A.    The prophet Obadiah, about whom we know nothing from Scripture, received a prophetic vision from the "Sovereign Lord" ('adonay Yahweh), a title that stresses the Lord's rule over all nations on earth (in 'adonai) and also His covenant relationship with Israel (in Yahweh), Obadiah 1a; Ibid., p. 1455.

B.    That prophetic vision directed the nations to unite to humiliate Edom in battle, Obadiah 1b.  We know from history that God used the Nabateans of northwestern Arabia and the Transjordan, the Jews under John Hyrcanus of the Maccabean era and the Romans to destroy Edom as a nation. (Ibid.; Zon. Pict. Ency. Bib., Vol. Three, p. 39; Ibid., Vol. Four, p. 347)

C.    Edom prided herself in her "great wealth obtained by trading, looting, and by iron and copper mining in the region and in her nearly impregnable position geographically" (Ibid., Bible Know. Com., O. T., p. 1455-1456). Yet, God declared that He would cause her to be made small in contrast to her self-exaltation, and to be despised instead of respected, Obadiah 2. (Ibid., p. 1456)

D.    Edom's pride had deceived her into thinking no one could conquer her due to her geographical location in the mountains of Seir, what provided natural protection in the region's great heights and clefts of its rocks, Obadiah 3.  Nevertheless, Edom was not impregnable to Almighty God, and He would bring her down though she viewed herself as an eagle who nested as it were among the stars, Obadiah 4.

E.     Obadiah 5-9 then predicted the totality of Edom's fall and destruction because of her great arrogance:

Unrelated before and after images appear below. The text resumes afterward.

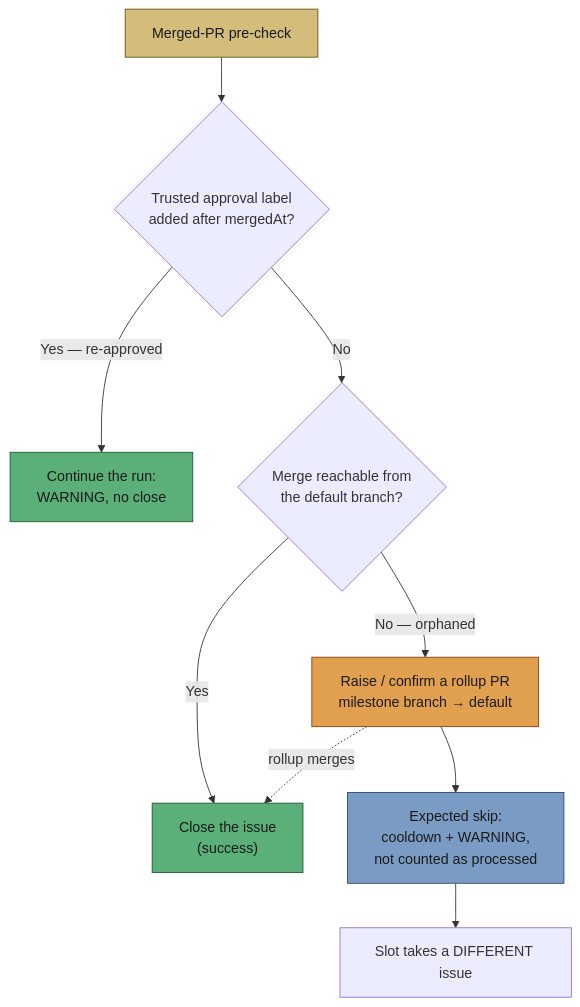
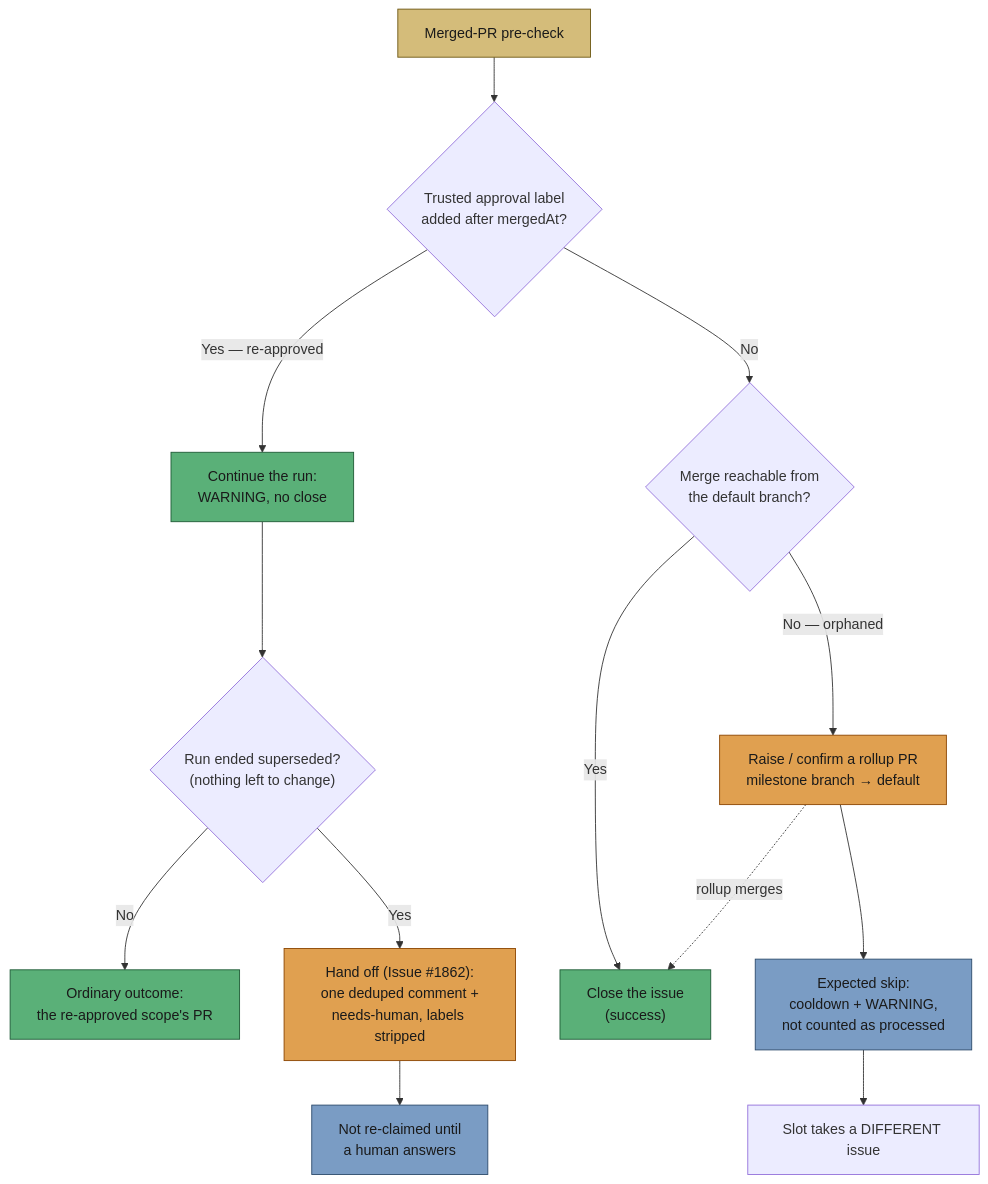
Before and after one commit to stSoftwareAU/VibeCoder: diagram 17 of 17 in docs/workflows/issue-processing.md, drawn with Mermaid. The commit also changed other lines of this file and 7 other files, not shown here.

First line of the commit message:
fix: hand off a re-approved issue whose fresh run has nothing to do (Issue #1862)

````diff
--- a/docs/workflows/issue-processing.md
+++ b/docs/workflows/issue-processing.md
@@ -1135,16 +1151,23 @@
 ```mermaid
 flowchart TD
   Pre["Merged-PR pre-check"] --> Reapp{"Trusted approval label<br/>added after mergedAt?"}
   Reapp -->|"Yes — re-approved"| Work["Continue the run:<br/>WARNING, no close"]
+  Work --> Sup{"Run ended superseded?<br/>(nothing left to change)"}
+  Sup -->|No| Pr["Ordinary outcome:<br/>the re-approved scope's PR"]
+  Sup -->|Yes| Hand["Hand off (Issue #1862):<br/>one deduped comment +<br/>needs-human, labels stripped"]
+  Hand --> Wait["Not re-claimed until<br/>a human answers"]
   Reapp -->|No| Landed{"Merge reachable from<br/>the default branch?"}
   Landed -->|Yes| Close["Close the issue<br/>(success)"]
   Landed -->|"No — orphaned"| Heal["Raise / confirm a rollup PR<br/>milestone branch → default"]
   Heal --> Bounce["Expected skip:<br/>cooldown + WARNING,<br/>not counted as processed"]
   Bounce --> Next["Slot takes a DIFFERENT issue"]
   Heal -.->|"rollup merges"| Close
   style Pre fill:#d4bc7a,stroke:#6b5510,color:#1a1a1a
   style Close fill:#5ab078,stroke:#1d5a35,color:#1a1a1a
   style Heal fill:#e0a050,stroke:#8b4500,color:#1a1a1a
   style Bounce fill:#7a9cc4,stroke:#2c4a6b,color:#1a1a1a
   style Work fill:#5ab078,stroke:#1d5a35,color:#1a1a1a
+  style Pr fill:#5ab078,stroke:#1d5a35,color:#1a1a1a
+  style Hand fill:#e0a050,stroke:#8b4500,color:#1a1a1a
+  style Wait fill:#7a9cc4,stroke:#2c4a6b,color:#1a1a1a
 ```
````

1.      Though thieves steal at night only what they want and though harvesters who pick grapes leave a few grapes for gleanings, in Edom's destruction, she would be stripped of all wealth, the invaders likely finding treasures hidden in Edom's many caves so that all of Edom's valuables would be taken, Obadiah 5-6; Ibid.

2.      Though Edom prided herself in her alliances with other nations, which alliances were likely made for those nations to be able to trade with Edom, those allies would betray Edom, Obadiah 7a.  They would pursue her people to their border, deceiving and overpowering them as they were unexpectedly ambushed by their friends and allies who ate bread with them supposedly in peace, Obadiah 7b; Ibid.

3.      Edom felt secure in her wise men who could give her counsel, but God would arrange for the invading nations to destroy Edom's wise men, too! (Obadiah 8)

4.      Even Edom's warriors would be in "complete dismay, and all Edomites who sought safety in Esau's mountains . . . would be slaughtered," Obadiah 9.  Esau was Edom's forefather who bore a perpetual grudge against his brother Jacob, Israel's forefather, so the mountains of Esau that their powerful forefather had bequeathed to them would not protect the Edomites from being slaughtered by invaders!


Lesson: God called the nations to rise up and bring Edom down in humiliation in battle for her excessive false pride in her great wealth and seemingly impregnable geographical location.  Regardless of Edom's sources of security, they would utterly fail her in God's judgment because of the sin of her great pride.


Application: (1) May we never rely on what material possessions we have as a source of self-sufficiency and pride, for doing so is covetousness which is idolatry (cf. Colossians 3:5b), and God can severely punish this sin!  (2) May we learn to be content with what we possess versus cheating others out of their possessions like Edom did, and thus come under divine judgment. (cf. Hebrews 13:5-6) (3) May we not pride ourselves in our national security like Edom did, for God can remove that security like He did in having nations destroy her people in their seemingly impregnable homeland!  (4) May we not rely on human friends or alliances we have as a form of security like Edom did, for trusting in man brings one under God's curse, for the Lord Himself should be our trust, Jeremiah 17:5. (5) May we not trust in our wisdom or rely on wise counselors above the Lord like the Edomites did, for God can remove such counselors like he did for Edom.  (6) May we not trust in our armies for protection in place of the Lord like Edom did, for God can remove that security, too.  (7) Our trust must ultimately be in the Lord.